Each record, exactly as written, should be printed again.

Top of Extracted entries

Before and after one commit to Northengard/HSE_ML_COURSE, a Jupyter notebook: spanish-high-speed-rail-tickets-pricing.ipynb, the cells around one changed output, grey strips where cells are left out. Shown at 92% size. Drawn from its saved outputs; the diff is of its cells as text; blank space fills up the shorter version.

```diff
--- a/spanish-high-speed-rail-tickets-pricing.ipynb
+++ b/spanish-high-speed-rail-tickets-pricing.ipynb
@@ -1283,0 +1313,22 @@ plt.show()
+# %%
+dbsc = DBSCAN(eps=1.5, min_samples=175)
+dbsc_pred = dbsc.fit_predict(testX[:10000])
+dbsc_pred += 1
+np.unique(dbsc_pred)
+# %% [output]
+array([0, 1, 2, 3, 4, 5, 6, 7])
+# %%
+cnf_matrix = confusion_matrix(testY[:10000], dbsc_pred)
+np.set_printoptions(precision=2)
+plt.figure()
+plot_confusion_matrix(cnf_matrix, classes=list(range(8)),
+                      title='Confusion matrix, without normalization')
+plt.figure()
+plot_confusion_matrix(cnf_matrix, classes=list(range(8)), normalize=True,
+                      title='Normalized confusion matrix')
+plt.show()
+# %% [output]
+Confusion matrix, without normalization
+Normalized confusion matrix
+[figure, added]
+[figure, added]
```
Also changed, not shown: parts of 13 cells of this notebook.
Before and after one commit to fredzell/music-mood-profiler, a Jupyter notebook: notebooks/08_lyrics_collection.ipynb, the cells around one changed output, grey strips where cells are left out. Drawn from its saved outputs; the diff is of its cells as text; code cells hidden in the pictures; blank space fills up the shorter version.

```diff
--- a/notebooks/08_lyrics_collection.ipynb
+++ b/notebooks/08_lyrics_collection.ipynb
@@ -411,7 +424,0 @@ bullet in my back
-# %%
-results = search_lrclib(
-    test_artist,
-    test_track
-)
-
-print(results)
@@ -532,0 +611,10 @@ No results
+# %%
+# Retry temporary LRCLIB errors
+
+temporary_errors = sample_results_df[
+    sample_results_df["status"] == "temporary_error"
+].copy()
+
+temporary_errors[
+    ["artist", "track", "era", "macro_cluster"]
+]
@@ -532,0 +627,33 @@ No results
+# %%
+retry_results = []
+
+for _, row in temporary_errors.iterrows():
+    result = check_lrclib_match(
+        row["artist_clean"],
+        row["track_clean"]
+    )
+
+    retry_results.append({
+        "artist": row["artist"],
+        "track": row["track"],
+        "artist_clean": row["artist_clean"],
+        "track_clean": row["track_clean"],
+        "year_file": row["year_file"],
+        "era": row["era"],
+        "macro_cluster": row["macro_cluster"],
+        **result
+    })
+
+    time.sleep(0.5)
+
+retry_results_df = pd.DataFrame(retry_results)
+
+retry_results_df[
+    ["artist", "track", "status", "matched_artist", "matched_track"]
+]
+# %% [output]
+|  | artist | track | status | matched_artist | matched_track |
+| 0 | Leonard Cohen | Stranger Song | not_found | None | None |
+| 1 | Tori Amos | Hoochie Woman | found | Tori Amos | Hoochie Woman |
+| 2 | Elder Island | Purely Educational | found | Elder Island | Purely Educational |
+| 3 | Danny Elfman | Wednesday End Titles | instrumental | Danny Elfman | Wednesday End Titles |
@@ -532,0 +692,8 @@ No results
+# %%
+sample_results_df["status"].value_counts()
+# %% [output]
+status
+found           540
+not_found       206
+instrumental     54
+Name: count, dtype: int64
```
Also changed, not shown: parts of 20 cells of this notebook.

Bottom of Extracted entries

Exercise response:
Before and after one commit to Northengard/HSE_ML_COURSE, a Jupyter notebook: spanish-high-speed-rail-tickets-pricing.ipynb, the cells around one changed output, grey strips where cells are left out. Shown at 92% size. Drawn from its saved outputs; the diff is of its cells as text; blank space fills up the shorter version.

```diff
--- a/spanish-high-speed-rail-tickets-pricing.ipynb
+++ b/spanish-high-speed-rail-tickets-pricing.ipynb
@@ -1283,0 +1313,22 @@ plt.show()
+# %%
+dbsc = DBSCAN(eps=1.5, min_samples=175)
+dbsc_pred = dbsc.fit_predict(testX[:10000])
+dbsc_pred += 1
+np.unique(dbsc_pred)
+# %% [output]
+array([0, 1, 2, 3, 4, 5, 6, 7])
+# %%
+cnf_matrix = confusion_matrix(testY[:10000], dbsc_pred)
+np.set_printoptions(precision=2)
+plt.figure()
+plot_confusion_matrix(cnf_matrix, classes=list(range(8)),
+                      title='Confusion matrix, without normalization')
+plt.figure()
+plot_confusion_matrix(cnf_matrix, classes=list(range(8)), normalize=True,
+                      title='Normalized confusion matrix')
+plt.show()
+# %% [output]
+Confusion matrix, without normalization
+Normalized confusion matrix
+[figure, added]
+[figure, added]
```
Also changed, not shown: parts of 13 cells of this notebook.
Before and after one commit to fredzell/music-mood-profiler, a Jupyter notebook: notebooks/08_lyrics_collection.ipynb, the cells around one changed output, grey strips where cells are left out. Drawn from its saved outputs; the diff is of its cells as text; code cells hidden in the pictures; blank space fills up the shorter version.

```diff
--- a/notebooks/08_lyrics_collection.ipynb
+++ b/notebooks/08_lyrics_collection.ipynb
@@ -411,7 +424,0 @@ bullet in my back
-# %%
-results = search_lrclib(
-    test_artist,
-    test_track
-)
-
-print(results)
@@ -532,0 +611,10 @@ No results
+# %%
+# Retry temporary LRCLIB errors
+
+temporary_errors = sample_results_df[
+    sample_results_df["status"] == "temporary_error"
+].copy()
+
+temporary_errors[
+    ["artist", "track", "era", "macro_cluster"]
+]
@@ -532,0 +627,33 @@ No results
+# %%
+retry_results = []
+
+for _, row in temporary_errors.iterrows():
+    result = check_lrclib_match(
+        row["artist_clean"],
+        row["track_clean"]
+    )
+
+    retry_results.append({
+        "artist": row["artist"],
+        "track": row["track"],
+        "artist_clean": row["artist_clean"],
+        "track_clean": row["track_clean"],
+        "year_file": row["year_file"],
+        "era": row["era"],
+        "macro_cluster": row["macro_cluster"],
+        **result
+    })
+
+    time.sleep(0.5)
+
+retry_results_df = pd.DataFrame(retry_results)
+
+retry_results_df[
+    ["artist", "track", "status", "matched_artist", "matched_track"]
+]
+# %% [output]
+|  | artist | track | status | matched_artist | matched_track |
+| 0 | Leonard Cohen | Stranger Song | not_found | None | None |
+| 1 | Tori Amos | Hoochie Woman | found | Tori Amos | Hoochie Woman |
+| 2 | Elder Island | Purely Educational | found | Elder Island | Purely Educational |
+| 3 | Danny Elfman | Wednesday End Titles | instrumental | Danny Elfman | Wednesday End Titles |
@@ -532,0 +692,8 @@ No results
+# %%
+sample_results_df["status"].value_counts()
+# %% [output]
+status
+found           540
+not_found       206
+instrumental     54
+Name: count, dtype: int64
```
Also changed, not shown: parts of 20 cells of this notebook.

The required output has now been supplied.